» What is being asked
Return all of the entries below, word for word. Omit each picture.

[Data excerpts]
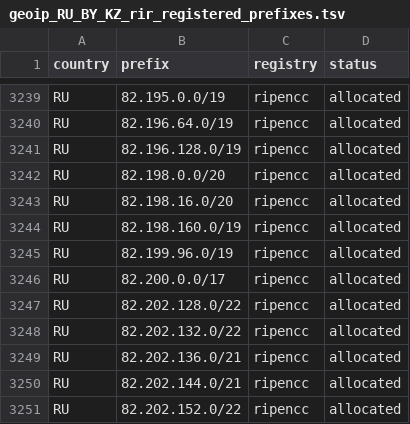
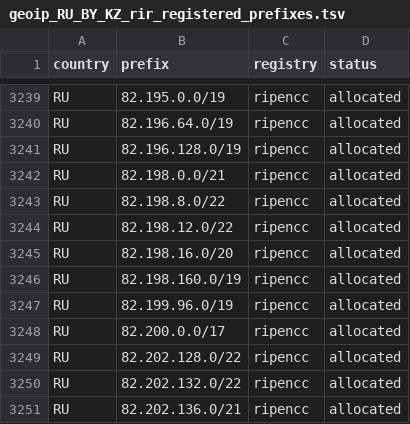
Before and after one commit to SpeedeMiner/Geoip-ru-server, a TSV file: geoip_RU_BY_KZ_rir_registered_prefixes.tsv, drawn as a sheet; only a part is shown, gaps mark what is left out; the shorter side is filled out with more unchanged rows.

```diff
--- a/geoip_RU_BY_KZ_rir_registered_prefixes.tsv
+++ b/geoip_RU_BY_KZ_rir_registered_prefixes.tsv
@@ -3241,3 +3241,5 @@ RU	82.196.64.0/19	ripencc	allocated
 RU	82.196.128.0/19	ripencc	allocated
-RU	82.198.0.0/20	ripencc	allocated
+RU	82.198.0.0/21	ripencc	allocated
+RU	82.198.8.0/22	ripencc	allocated
+RU	82.198.12.0/22	ripencc	allocated
 RU	82.198.16.0/20	ripencc	allocated
```
Also changed, not shown: geoip_RU_category_audit.tsv, geoip_RU_company_asn_manifest.tsv, 45 other files.
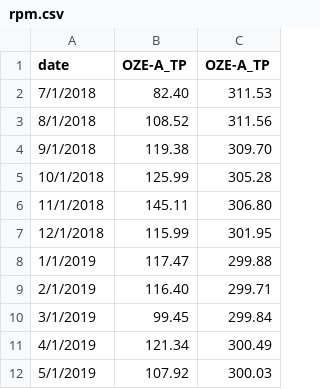
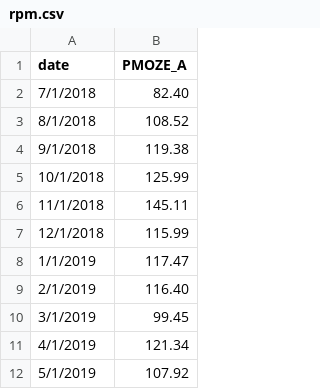
Before and after one commit to michal-jedra-fe/miesiecznik-public, a CSV file: rpm.csv, drawn as a sheet; only a part is shown; the diff names each change by its address in the sheet, - before the commit and + after, or states it on an @@ line.

Commit message:
Update rpm.csv

```diff
--- a/rpm.csv
+++ b/rpm.csv
-column C (OZE-A_TP), rows 2-12: 311.53 | 311.56 | 309.70 | 305.28 | 306.80 | 301.95 | 299.88 | 299.71 | 299.84 | 300.49 | 300.03
-B1: OZE-A_TP
+B1: PMOZE_A
```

» Response
Before and after one commit to SpeedeMiner/Geoip-ru-server, a TSV file: geoip_RU_BY_KZ_rir_registered_prefixes.tsv, drawn as a sheet; only a part is shown, gaps mark what is left out; the shorter side is filled out with more unchanged rows.

```diff
--- a/geoip_RU_BY_KZ_rir_registered_prefixes.tsv
+++ b/geoip_RU_BY_KZ_rir_registered_prefixes.tsv
@@ -3241,3 +3241,5 @@ RU	82.196.64.0/19	ripencc	allocated
 RU	82.196.128.0/19	ripencc	allocated
-RU	82.198.0.0/20	ripencc	allocated
+RU	82.198.0.0/21	ripencc	allocated
+RU	82.198.8.0/22	ripencc	allocated
+RU	82.198.12.0/22	ripencc	allocated
 RU	82.198.16.0/20	ripencc	allocated
```
Also changed, not shown: geoip_RU_category_audit.tsv, geoip_RU_company_asn_manifest.tsv, 45 other files.
Before and after one commit to michal-jedra-fe/miesiecznik-public, a CSV file: rpm.csv, drawn as a sheet; only a part is shown; the diff names each change by its address in the sheet, - before the commit and + after, or states it on an @@ line.

Commit message:
Update rpm.csv

```diff
--- a/rpm.csv
+++ b/rpm.csv
-column C (OZE-A_TP), rows 2-12: 311.53 | 311.56 | 309.70 | 305.28 | 306.80 | 301.95 | 299.88 | 299.71 | 299.84 | 300.49 | 300.03
-B1: OZE-A_TP
+B1: PMOZE_A
```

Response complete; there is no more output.